Sweet wines and Sparkling Wines should be chilled between 6 - 8°C.

It is important to choose the correct wine glass to emphasise the importance of the wine attributes, to hold the wine balance and capture the aromas. All glasses should be examined around the rim for stains.

 

How to Serve Wine


The “host” is a term which refers to the person who is ordering the wine, present the selected wine to the host by holding the dented bottom of the wine and place the neck on your forearm, ensuring that the labelling is facing the host. Ensure that you are situated next to host and pronounce the name of the wine.

It is crucial that all foil from the bottle is removed when opening the wine to ensure the foil does not come in contact with the wine when poured. Once the wine is open offer the host the cork. Occasionally the host will request the cork to check if that the cork is not damaged, if they refuse to take the cork, place it on the table. Pour one ounce of wine into the host glass and allow the host to smell the aroma and taste the wine. If the host is content, continue to poor the wine, by holding the bottom of the wine and using the neck to poor the wine, wipe the bottle with a napkin to prevent the wine dripping. If there is wine left in the bottle, place on the table, facing outwards towards the restaurant. If the host has chosen white wine, place the wine in a wine chillier with a napkin around the bottle.
 

Tasting Wine

Wine tasting is essential to distinguish between a fine quality wine and an average wine. Wine is generally tasted and assessed in the following order:

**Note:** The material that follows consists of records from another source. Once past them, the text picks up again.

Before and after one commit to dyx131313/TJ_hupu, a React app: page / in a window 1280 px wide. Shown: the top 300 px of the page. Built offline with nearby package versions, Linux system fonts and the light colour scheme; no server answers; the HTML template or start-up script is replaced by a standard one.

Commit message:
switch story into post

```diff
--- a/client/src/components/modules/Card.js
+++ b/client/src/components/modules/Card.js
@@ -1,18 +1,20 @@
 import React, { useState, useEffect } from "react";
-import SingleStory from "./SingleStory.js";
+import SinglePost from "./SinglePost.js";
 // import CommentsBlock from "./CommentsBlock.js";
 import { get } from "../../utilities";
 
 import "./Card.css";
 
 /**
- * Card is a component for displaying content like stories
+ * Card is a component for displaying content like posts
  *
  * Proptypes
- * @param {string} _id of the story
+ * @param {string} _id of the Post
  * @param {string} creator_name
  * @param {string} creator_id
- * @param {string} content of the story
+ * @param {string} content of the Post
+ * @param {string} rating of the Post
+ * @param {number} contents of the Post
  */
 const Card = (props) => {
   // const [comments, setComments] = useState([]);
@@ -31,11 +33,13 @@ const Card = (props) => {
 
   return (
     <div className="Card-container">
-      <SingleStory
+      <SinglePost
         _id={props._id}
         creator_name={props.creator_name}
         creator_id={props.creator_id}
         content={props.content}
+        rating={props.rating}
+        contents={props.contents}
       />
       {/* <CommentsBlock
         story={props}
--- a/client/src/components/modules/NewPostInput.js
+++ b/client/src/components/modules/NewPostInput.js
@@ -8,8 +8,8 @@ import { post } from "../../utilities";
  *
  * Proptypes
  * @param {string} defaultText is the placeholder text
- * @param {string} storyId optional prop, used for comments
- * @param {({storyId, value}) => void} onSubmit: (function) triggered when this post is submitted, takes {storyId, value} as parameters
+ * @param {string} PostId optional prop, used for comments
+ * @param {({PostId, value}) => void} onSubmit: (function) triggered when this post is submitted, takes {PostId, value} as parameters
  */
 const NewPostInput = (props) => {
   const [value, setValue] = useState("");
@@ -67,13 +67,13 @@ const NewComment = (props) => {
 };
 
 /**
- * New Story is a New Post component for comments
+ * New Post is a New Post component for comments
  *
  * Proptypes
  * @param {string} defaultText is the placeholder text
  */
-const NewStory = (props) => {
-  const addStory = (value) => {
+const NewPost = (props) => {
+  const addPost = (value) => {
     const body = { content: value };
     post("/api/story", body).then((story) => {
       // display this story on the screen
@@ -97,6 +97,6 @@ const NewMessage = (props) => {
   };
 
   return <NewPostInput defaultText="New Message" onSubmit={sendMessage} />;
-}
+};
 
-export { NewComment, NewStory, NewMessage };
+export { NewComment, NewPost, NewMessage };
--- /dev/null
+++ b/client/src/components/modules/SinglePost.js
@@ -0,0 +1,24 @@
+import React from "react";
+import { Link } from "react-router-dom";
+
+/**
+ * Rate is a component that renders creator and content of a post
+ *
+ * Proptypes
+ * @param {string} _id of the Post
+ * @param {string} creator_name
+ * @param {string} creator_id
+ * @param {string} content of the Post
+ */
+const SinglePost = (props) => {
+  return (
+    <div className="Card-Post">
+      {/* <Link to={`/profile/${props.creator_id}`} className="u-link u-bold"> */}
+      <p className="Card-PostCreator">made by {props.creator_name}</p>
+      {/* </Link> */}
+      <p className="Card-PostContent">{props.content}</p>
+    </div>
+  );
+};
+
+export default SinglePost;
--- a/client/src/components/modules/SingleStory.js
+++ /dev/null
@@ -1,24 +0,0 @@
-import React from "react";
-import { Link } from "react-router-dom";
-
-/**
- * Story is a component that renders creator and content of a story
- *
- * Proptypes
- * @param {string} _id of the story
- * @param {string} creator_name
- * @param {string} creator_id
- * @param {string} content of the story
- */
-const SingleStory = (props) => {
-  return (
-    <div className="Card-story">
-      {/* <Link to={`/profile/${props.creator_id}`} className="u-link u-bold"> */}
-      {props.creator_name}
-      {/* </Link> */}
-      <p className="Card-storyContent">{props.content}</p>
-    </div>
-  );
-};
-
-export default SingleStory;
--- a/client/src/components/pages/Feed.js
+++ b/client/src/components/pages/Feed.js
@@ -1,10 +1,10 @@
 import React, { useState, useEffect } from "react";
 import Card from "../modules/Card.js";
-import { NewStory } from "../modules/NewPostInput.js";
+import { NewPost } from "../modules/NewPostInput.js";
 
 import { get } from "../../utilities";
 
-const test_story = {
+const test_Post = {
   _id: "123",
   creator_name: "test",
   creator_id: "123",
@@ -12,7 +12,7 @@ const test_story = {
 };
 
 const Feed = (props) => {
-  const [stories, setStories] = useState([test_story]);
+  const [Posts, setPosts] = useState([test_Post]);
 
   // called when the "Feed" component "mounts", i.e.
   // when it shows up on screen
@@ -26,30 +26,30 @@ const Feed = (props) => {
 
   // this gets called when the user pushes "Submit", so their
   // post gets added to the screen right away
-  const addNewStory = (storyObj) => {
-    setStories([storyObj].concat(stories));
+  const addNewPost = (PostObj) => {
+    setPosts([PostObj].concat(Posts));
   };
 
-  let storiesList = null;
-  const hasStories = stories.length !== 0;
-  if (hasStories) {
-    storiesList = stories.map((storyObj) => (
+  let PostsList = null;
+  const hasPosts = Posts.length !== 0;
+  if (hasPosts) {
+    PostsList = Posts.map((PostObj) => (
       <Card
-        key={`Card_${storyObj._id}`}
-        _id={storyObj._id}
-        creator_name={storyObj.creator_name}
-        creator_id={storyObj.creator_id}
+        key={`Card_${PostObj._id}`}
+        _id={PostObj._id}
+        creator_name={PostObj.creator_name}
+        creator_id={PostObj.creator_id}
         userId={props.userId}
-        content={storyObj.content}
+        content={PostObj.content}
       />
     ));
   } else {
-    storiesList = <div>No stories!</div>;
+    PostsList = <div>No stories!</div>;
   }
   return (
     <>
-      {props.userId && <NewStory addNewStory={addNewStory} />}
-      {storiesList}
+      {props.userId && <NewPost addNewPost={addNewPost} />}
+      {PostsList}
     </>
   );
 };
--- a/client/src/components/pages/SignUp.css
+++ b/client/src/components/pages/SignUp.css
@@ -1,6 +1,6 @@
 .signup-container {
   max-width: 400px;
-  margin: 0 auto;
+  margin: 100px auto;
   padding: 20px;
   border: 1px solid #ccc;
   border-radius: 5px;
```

  1. Appearance
  2. Nose
  3. Palate

 

Appearance

The first step in the wine tasting process is to access the wine colour and appearance. The wine colour in the glass can help you interpret the wine before you begin to taste the win and can also present faults with the wine before tasting. When assessing the appearance of the wine, follow the following instructions:

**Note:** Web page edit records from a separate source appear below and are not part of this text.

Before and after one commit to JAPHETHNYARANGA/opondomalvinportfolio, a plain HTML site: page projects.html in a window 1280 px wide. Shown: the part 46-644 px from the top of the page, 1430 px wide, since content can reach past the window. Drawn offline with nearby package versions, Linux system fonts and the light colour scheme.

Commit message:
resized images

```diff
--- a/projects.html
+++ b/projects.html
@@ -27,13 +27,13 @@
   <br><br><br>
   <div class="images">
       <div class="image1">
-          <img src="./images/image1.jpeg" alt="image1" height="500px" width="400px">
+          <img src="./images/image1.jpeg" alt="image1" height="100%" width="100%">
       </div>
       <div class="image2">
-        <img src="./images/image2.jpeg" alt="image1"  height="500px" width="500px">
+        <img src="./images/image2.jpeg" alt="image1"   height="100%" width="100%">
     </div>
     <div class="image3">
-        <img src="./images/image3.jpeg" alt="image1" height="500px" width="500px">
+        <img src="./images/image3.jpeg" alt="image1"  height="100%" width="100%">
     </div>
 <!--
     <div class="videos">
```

Obtain a clear wine glass, any glass with patterns will change the wine colour.
The background view is vital, a sheet of white paper should be placed on table.
Pour the wine into the glass and tilt it over the white paper, to observe the wine colour.
Sufficient lighting is key, as darker lighter can portray the appearance of the wine for example making the appearance of the wine darker.

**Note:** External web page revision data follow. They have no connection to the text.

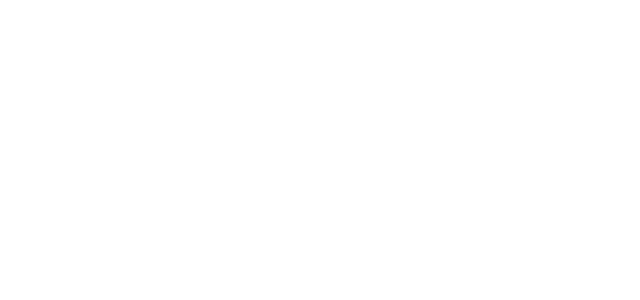
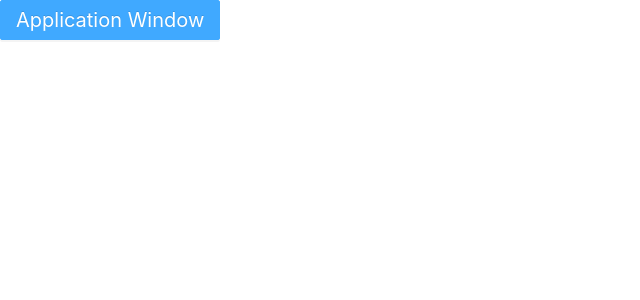
Before and after one commit to morganmarienelson/Garden-Management-System, a React (Create React App) app in the folder cgmsapp/: page / in a window 1280 px wide. Shown: the top 300 px of the page, without its empty margins (0-640 px from the left). Built offline with nearby package versions, Linux system fonts and the light colour scheme.

Commit message:
open app button updated

```diff
--- a/cgmsapp/src/App.js
+++ b/cgmsapp/src/App.js
@@ -4,7 +4,7 @@ import OpenAppBtn from "./components/OpenAppBtn";
 function App() {
   return (
       <div className="container">
-        {/*<OpenAppBtn/>*/}
+        <OpenAppBtn/>
       </div>
   );
 }
--- a/cgmsapp/src/components/OpenAppBtn.js
+++ b/cgmsapp/src/components/OpenAppBtn.js
@@ -16,7 +16,7 @@ export default function OpenAppBtn() {
     useEffect(() => {
         const checkTheDate = async () => {
             if (checkDate){
-                if (date.length == 0){
+                if (date.length === 0){
                     setShowCloseBtn(false);
                 } else if (moment().isAfter(date[1])){
                     setDate([]);
@@ -78,7 +78,7 @@ export default function OpenAppBtn() {
 
     return (
         <div>
-            <Button type="primary" onClick={handleModalOpen}>Application Window</Button>
+            <Button type="primary" className="appBtn" onClick={handleModalOpen}>Application Window</Button>
             <Modal
                 onOk={onModalOk}
                 open={isOpen}
@@ -86,9 +86,9 @@ export default function OpenAppBtn() {
             >
                 <div className="modal">
                     {showCloseBtn ? (
-                        <h2>Current Application Window</h2>
+                        <div className="modalHeading">Current Application Window</div>
                     ) : (
-                        <h2>Select Application Window</h2>
+                        <div className="modalHeading">Select Application Window</div>
                     )}
                     <div className="datePicker">
                         <DatePicker.RangePicker
--- a/cgmsapp/src/css/openAppBtn.css
+++ b/cgmsapp/src/css/openAppBtn.css
@@ -4,9 +4,21 @@
 }
 
 .datePicker{
-    margin-top: 40px;
+    margin-top: 30px;
+}
+
+.modalHeading{
+    font-size: 25px;
+    font-weight: bold;
 }
 
 .closeAppBtn{
-    margin-top: 40px;
+    margin-top: 30px;
+    font-size: 20px;
+    height: 40px;
 }
+
+.appBtn{
+    font-size: 20px;
+    height: 40px;
+}
```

Nose

The next step is to smell the wine. Swirl the wine to enhance the flavour. Sniff the wine with your nose, and identity the aromas for example you may identity that the wine is fruity. In this step you can also identify faults with the wine and may identify that the wine is impacted by cork taint by smelling an unpleasant damp smell.
If you are persuaded by the aroma, the next step is to take a small sip of wine.

Palate

Swirl the wine in your mouth and breathe in air to let the wine evaporate in your mouth. At this stage you will be able to recognise the following factors:

Is the wine sweet / dry?
Is the wine full bodied or light?
Is the wine bitter / lively?
What does the wine feel, for example is it silky or chunky?

You will be able to idenfity if the wine has high levels of acidity (this is where the mouth waters as a result of the wine). Or you may be able to identify if the wine has high levels of Tannins ( this can be identifies as the bitter flavours at the back of the tongue). Once you have swallowed the wine you will need to indentify what flavour the wine gives you.